EXERCISE INSTRUCTIONS => Work out how many lines in the entries below include the word "className". Give nothing but the number.

(Beginning of PROVIDED ENTRIES)

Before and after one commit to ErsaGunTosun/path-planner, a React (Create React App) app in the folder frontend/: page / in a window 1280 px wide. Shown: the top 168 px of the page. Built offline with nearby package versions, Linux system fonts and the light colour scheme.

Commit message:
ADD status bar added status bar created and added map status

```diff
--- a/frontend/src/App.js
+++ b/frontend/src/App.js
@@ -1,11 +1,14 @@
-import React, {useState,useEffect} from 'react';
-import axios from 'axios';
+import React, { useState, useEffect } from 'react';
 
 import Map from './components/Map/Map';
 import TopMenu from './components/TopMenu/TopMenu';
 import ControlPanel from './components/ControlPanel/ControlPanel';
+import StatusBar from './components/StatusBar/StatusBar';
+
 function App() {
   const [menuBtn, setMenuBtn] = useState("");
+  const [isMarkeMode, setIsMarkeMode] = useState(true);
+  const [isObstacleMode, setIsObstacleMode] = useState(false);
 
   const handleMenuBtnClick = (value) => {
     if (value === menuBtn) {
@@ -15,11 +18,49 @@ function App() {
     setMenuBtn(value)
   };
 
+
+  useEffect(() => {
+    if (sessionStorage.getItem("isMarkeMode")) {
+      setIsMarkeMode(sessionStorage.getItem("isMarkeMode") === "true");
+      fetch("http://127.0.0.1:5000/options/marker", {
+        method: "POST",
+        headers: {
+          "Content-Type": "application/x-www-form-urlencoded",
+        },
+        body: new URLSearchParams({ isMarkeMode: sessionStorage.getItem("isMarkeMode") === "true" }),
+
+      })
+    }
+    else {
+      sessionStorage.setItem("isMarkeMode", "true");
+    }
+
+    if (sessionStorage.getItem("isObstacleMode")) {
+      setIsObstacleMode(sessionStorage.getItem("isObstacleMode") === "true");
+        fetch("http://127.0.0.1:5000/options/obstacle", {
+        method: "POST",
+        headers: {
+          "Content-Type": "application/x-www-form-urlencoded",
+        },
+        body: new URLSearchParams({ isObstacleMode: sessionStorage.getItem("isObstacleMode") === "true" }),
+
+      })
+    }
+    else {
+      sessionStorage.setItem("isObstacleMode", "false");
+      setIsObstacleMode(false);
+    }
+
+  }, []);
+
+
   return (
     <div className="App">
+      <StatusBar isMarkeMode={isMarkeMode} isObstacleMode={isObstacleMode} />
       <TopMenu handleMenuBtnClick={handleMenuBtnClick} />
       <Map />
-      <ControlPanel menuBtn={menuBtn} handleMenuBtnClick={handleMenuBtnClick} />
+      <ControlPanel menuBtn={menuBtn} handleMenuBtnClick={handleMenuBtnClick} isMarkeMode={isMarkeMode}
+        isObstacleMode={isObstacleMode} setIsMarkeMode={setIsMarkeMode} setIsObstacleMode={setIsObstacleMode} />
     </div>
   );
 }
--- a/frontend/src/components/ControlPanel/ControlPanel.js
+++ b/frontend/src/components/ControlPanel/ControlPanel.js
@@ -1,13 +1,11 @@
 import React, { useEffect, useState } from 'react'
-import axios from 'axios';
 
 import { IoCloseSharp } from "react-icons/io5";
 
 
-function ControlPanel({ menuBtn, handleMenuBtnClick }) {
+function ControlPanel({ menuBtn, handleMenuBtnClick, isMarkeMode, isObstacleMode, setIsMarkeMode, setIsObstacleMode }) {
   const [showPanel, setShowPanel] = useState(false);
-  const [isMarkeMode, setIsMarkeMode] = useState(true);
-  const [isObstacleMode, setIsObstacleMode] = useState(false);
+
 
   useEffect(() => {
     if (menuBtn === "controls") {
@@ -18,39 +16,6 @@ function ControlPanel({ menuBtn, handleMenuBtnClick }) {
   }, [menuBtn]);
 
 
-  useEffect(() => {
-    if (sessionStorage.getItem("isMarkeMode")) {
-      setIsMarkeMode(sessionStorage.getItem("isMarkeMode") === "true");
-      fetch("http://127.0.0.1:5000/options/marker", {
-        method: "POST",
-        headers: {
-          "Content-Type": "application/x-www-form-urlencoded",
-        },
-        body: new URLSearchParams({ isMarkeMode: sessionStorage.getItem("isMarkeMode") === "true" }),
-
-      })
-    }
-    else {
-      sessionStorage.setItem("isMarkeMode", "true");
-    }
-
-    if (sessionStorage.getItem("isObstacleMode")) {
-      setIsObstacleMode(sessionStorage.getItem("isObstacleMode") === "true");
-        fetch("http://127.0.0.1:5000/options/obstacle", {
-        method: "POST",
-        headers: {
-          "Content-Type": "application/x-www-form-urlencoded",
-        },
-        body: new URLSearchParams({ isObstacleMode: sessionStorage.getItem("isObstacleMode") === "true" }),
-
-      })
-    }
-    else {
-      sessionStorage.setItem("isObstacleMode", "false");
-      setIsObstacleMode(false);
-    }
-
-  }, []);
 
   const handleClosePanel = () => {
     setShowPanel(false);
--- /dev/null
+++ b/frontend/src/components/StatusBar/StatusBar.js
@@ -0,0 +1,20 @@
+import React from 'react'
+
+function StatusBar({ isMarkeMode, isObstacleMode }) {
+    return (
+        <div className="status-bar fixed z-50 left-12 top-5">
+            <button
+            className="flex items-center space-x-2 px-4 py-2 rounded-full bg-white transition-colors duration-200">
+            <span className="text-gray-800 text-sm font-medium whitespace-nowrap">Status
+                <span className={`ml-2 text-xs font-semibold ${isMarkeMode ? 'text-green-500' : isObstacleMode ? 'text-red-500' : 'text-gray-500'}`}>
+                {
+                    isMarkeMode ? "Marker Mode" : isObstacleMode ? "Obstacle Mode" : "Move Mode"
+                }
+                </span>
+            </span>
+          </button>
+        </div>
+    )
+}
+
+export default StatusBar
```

(End of PROVIDED ENTRIES)

SOLUTION FOR THIS EXERCISE => 5